(Structured diff data)
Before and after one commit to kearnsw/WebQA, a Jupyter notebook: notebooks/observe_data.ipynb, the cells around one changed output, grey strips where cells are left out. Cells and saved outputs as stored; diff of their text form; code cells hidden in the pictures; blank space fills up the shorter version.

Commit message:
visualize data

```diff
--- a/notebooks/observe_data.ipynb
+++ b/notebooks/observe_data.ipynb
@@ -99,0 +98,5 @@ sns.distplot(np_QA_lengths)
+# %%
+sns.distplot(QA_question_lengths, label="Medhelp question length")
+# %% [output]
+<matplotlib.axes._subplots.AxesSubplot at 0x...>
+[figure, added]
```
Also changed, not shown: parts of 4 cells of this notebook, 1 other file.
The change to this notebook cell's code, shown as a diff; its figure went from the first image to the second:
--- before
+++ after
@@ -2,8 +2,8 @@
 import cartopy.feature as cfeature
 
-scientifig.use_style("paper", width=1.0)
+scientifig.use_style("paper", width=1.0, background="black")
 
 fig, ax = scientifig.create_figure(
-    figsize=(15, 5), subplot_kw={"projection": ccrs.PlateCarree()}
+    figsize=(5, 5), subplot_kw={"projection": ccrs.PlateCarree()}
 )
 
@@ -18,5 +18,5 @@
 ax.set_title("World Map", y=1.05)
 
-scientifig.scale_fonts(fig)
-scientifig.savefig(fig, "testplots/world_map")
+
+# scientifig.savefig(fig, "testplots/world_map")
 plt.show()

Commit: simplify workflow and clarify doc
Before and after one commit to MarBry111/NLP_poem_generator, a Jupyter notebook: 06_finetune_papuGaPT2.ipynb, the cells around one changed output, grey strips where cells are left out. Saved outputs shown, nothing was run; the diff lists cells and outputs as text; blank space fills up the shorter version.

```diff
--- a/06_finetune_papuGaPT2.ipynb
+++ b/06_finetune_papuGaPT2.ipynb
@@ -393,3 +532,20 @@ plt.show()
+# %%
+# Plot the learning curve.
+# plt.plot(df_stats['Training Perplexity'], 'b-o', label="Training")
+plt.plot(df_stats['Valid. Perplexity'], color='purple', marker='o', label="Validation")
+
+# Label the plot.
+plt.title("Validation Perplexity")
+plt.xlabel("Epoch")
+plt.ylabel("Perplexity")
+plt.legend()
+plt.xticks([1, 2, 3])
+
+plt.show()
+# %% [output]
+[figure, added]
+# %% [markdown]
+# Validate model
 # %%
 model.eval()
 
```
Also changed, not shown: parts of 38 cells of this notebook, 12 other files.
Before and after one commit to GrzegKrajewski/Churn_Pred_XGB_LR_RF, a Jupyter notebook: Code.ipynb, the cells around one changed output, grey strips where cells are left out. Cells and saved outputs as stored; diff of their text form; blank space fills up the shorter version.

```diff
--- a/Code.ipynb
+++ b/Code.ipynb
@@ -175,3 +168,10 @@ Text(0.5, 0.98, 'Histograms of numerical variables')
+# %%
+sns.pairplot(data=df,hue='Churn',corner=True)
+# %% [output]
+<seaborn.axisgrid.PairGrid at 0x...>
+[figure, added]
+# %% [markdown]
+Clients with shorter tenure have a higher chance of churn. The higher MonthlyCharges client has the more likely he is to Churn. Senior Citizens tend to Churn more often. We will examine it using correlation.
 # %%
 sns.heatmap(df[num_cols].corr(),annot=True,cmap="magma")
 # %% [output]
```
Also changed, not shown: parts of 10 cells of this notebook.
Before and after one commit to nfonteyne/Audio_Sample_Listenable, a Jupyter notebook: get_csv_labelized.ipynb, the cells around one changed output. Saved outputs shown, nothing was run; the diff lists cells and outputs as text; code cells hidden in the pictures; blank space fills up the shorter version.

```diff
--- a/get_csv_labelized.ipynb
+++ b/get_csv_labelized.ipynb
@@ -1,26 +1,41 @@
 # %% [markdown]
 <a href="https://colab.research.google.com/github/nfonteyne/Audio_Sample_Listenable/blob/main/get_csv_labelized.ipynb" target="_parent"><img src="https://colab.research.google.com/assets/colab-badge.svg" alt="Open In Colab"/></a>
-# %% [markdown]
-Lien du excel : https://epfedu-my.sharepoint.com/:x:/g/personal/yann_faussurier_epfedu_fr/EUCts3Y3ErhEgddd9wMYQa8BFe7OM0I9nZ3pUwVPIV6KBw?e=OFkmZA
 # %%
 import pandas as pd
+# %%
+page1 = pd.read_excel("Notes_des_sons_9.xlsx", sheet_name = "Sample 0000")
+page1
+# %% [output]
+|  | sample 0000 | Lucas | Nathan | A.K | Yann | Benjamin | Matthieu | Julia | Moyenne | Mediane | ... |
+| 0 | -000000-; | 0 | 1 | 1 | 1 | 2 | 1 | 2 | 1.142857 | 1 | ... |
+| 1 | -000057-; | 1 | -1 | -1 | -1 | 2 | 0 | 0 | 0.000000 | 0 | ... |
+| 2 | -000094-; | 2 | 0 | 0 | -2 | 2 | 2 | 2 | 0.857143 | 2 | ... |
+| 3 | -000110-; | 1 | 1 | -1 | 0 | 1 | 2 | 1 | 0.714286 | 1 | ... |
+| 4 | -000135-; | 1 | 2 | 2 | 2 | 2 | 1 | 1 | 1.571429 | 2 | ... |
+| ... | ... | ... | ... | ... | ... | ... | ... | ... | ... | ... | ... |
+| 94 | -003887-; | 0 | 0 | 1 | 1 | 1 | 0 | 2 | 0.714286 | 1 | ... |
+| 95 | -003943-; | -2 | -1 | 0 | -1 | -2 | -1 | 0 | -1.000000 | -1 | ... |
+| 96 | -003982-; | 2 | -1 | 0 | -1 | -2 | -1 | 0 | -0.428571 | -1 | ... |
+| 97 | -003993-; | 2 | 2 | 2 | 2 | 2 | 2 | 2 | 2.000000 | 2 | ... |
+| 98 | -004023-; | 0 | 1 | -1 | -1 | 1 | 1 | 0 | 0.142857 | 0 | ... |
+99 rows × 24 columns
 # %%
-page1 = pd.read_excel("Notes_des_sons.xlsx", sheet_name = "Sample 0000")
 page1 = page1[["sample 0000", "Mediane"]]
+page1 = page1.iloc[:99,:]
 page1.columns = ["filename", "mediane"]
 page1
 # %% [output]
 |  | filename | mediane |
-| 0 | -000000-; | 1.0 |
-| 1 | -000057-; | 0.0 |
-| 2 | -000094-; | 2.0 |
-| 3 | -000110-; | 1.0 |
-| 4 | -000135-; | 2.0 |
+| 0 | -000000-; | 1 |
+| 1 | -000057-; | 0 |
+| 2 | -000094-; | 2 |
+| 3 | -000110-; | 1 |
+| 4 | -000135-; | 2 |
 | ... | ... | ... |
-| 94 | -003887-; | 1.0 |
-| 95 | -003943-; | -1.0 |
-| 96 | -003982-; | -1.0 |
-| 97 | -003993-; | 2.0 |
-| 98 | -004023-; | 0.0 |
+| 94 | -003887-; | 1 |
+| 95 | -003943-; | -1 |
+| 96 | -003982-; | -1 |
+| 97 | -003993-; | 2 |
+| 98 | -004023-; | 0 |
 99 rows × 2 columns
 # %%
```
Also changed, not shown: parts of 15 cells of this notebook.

WORK REQUEST – Every line that contains the string "outputs" should be returned from the data.

TASK RESULT –
Before and after one commit to kearnsw/WebQA, a Jupyter notebook: notebooks/observe_data.ipynb, the cells around one changed output, grey strips where cells are left out. Cells and saved outputs as stored; diff of their text form; code cells hidden in the pictures; blank space fills up the shorter version.
Before and after one commit to MarBry111/NLP_poem_generator, a Jupyter notebook: 06_finetune_papuGaPT2.ipynb, the cells around one changed output, grey strips where cells are left out. Saved outputs shown, nothing was run; the diff lists cells and outputs as text; blank space fills up the shorter version.
Before and after one commit to GrzegKrajewski/Churn_Pred_XGB_LR_RF, a Jupyter notebook: Code.ipynb, the cells around one changed output, grey strips where cells are left out. Cells and saved outputs as stored; diff of their text form; blank space fills up the shorter version.
Before and after one commit to nfonteyne/Audio_Sample_Listenable, a Jupyter notebook: get_csv_labelized.ipynb, the cells around one changed output. Saved outputs shown, nothing was run; the diff lists cells and outputs as text; code cells hidden in the pictures; blank space fills up the shorter version.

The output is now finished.